Take Dr. X, (a pseudonym for an AAOS member), who discovered in 1993 that he had HCV. "I had no symptoms but it [HCV] was picked up when I was trying to donate blood," says Dr. X, who is married and has children. "My liver enzymes were elevated. I kept on working, never stopped the 80-hour schedule and did perform surgeries. Disclosing that I had hepatitis C would be the end of my practice as a surgeon."
Dr. X underwent Interferon alpha treatments that worked for awhile. "While I was on Interferon, my viral levels were not detected, so I was pretty safe-the safest in terms of operating," he says.
But soon, he was classified as a 'relapser.' In August 1998, Dr. X received the combination of Interferon alpha treatment with Ribavirin. The U.S. Department of Health and Human Services says "prolonged therapy and the combination [Interferon alpha and Ribavirin] may reduce long-term remission in disease for 40 percent of patients."
"But the combination treatment of Interferon and Ribavirin was experimental," explains Dr. X. "It turned out that I was in the placebo group. Once again, I was classified as a 'relapser.'"
Since Dr. X relapsed, he limits office hours and performs no surgical procedures.
He's also been "skirting" a lot of credentialing questions from insurers. Dr. X has not disclosed his HCV status to any insurance health plan that the group is affiliated with. "Since I'm not operating or putting anybody at risk, I'm not going to give him or her that information," he says.
Should his viral levels of HCV respond to treatment in the near future, Dr. X would like to operate again. "My dilemma now is if I return to surgery, I think I should disclose my status," he says. "But I think that would be the end of my practice, too. I'd have to limit surgeries to less invasive procedures to continue operating."
So, is there a definitive answer as to whether or not an orthopaedic surgeon can practice?
"I don't think a blanket 'yes' or 'no' is the right answer to this question," stresses Lainie Friedman Ross, MD, PhD, assistant director of the MacLean Center for Clinical Medical Ethics at the University of Chicago and assistant professor in the department of pediatrics. "If a physician is willing to limit his or her practice to procedures in which there's minimal blood exposure, I don't think there's any reason for informing patients about their hepatitis C status. However, if they want to perform invasive surgery, that information is relevant just like the hepatitis C status of a patient is relevant. It doesn't mean a complete ban is necessary. It just needs to be part of the informed consent process."

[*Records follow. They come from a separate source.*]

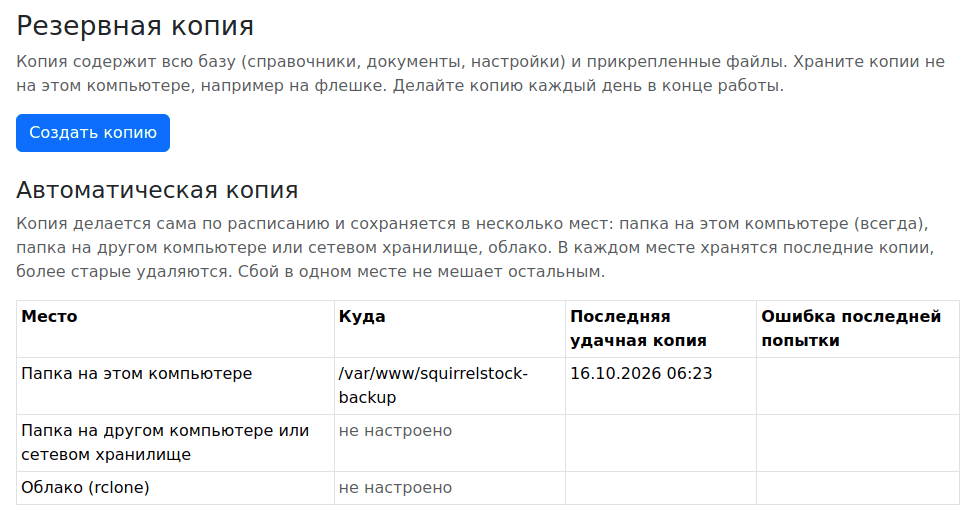
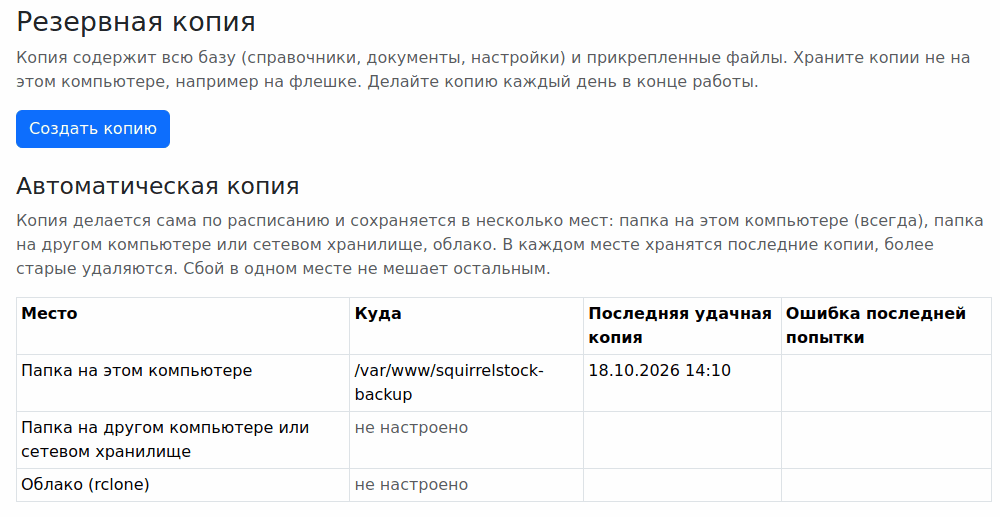
USER_GUIDE checked against the program on the current demo database; screenshots retaken
1C import: the field is "Дата оприходования", the sum of stock matches the ledger to the kopeck. Item turnover: the "Прочее" column. Stock report: print, Excel and PDF icons. Backup: copy to a USB stick from the same page. Sixteen screenshots retaken on the demo database of 18.10 (the main page reminder now also lists small equipment, the restore form has the new password label); profile and two-factor screenshots unchanged.

diff --git a/docs/USER_GUIDE.ru.md b/docs/USER_GUIDE.ru.md
@@ -81,10 +81,10 @@
 
 1. В 1С сохраните оборотно-сальдовую ведомость в Excel (.xls или .xlsx): по счёту 10 (материалы) или по счёту 01 (основные средства).
 2. «Файл импорта» — выберите этот файл.
-3. Проверьте «Склад» и «Дату документа»; для новых позиций можно выбрать категорию.
+3. Проверьте «Склад» и «Дату оприходования» (пусто — дата ведомости, конец её периода); для новых позиций можно выбрать «Категорию для новых позиций».
 4. Нажмите «Импортировать».
 
-Что увидите: по счёту 10 — позиции и остатки по цене «сумма / количество», по счёту 01 — единицы оборудования с инвентарными номерами. Названия остаются как в 1С. Повторный импорт материалов приходует их ещё раз, а единицы с инвентарными номерами не дублирует. Строки, которые программа не смогла однозначно сопоставить, показываются списком и не приходуются: оприходуйте их вручную. Строки с суммой без количества (обычно остаток округления в 1С) не переносятся и тоже показываются отдельной таблицей с итогом.
+Что увидите: по счёту 10 — позиции и остатки по цене «сумма / количество» (сумма остатков совпадает с ведомостью до копейки — настройка «Цена партии», [GUIDE.ru.md](GUIDE.ru.md)), по счёту 01 — единицы оборудования с инвентарными номерами. Названия остаются как в 1С. Повторный импорт материалов приходует их ещё раз, а единицы с инвентарными номерами не дублирует. Строки, которые программа не смогла однозначно сопоставить, показываются списком и не приходуются: оприходуйте их вручную. Строки с суммой без количества (обычно остаток округления в 1С) не переносятся и тоже показываются отдельной таблицей с итогом.
 
 ![Импорт ведомости 1С](img/import-1c.png)
 
@@ -98,7 +98,7 @@
 2. При необходимости выберите «Категорию».
 3. Нажмите «OK».
 
-Что увидите: по каждой позиции — на начало, приход, «Выдано», «Возвращено», «Списано», на конец и число выдач.
+Что увидите: по каждой позиции — на начало, приход, «Выдано», «Возвращено», «Списано», «Прочее» (перемещения между складами, инвентаризация), на конец и число выдач.
 
 ### 6.2. Сколько выдано одному подопечному
 
@@ -140,7 +140,7 @@
 
 ### 6.4. Какой остаток
 
-Меню: **Отчеты → Склад → Состояние складов**, кнопка «OK». По каждой позиции — количество на каждом складе.
+Меню: **Отчеты → Склад → Состояние складов**, кнопка «OK». По каждой позиции — количество на каждом складе. Значки над таблицей: печать, Excel и PDF.
 
 ![Состояние складов](img/store-items.png)
 
@@ -188,7 +188,7 @@
 
 1. На главной странице нет красного сообщения «Нет удачной резервной копии больше 48 ч» (его видит администратор).
 2. На странице «Резервная копия» в таблице «Автоматическая копия» у каждого места свежая дата в «Последняя удачная копия» и пусто в «Ошибка последней попытки».
-3. В конце рабочего дня сделайте копию вручную: «Создать копию» — скачается zip-файл. Храните его не на этом компьютере, например на флешке.
+3. В конце рабочего дня сделайте копию вручную: «Создать копию» — скачается zip-файл. Храните его не на этом компьютере, например на флешке. Если программа работает на этом же компьютере, копию можно записать на флешку сразу: вставьте флешку, в блоке «Копия на флешку» в поле «Папка или диск» укажите её букву (например, `E:\`) и нажмите «Скопировать туда» — появится «Копия сохранена: …».
 
 ![Резервная копия: кнопка «Создать копию» и таблица автоматических копий](img/backup.png)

"If you pose a risk [to the patient], the physician should disclose it," says Arthur Caplan, director, Center for Bioethics and trustee professor of Bioethics, University of Pennsylvania. "Nothing will happen until we create a strong safety net. So far, it hasn't happened. This isn't so hard [a question] ethically. We know what the right thing is: it's just you're asking people to sacrifice too much to do the right thing."
Although Dr. X has not disclosed his viral status to his patients, his colleagues are well aware of his plight. "I have always shared all of my knowledge about the risks of the disease with my colleagues who've afforded me time for treatment, all the while protecting my confidentiality which is not an easy undertaking in either a clinic, hospital setting or among curious colleagues."
Nevertheless, Dr. X's partners are concerned over the potential risks to the corporation should any charges of malpractice occur.
"My malpractice carrier has stated that should a transmission to a patient occur under my existing policy, the carrier would defend me," Dr. X says.
And other malpractice carriers will, too, says Richard E. Anderson, MD, chairman of the board of the Doctor's Company in Napa, Calif. "The reason we'd defend him or her is several fold," he explains. "First of all, a successful malpractice suit requires a number of things. One is a breach in the standard of care. Now, at this moment in time, there is really no established medical standard that I'm aware of that says surgeons with HCV should be prohibited from practicing."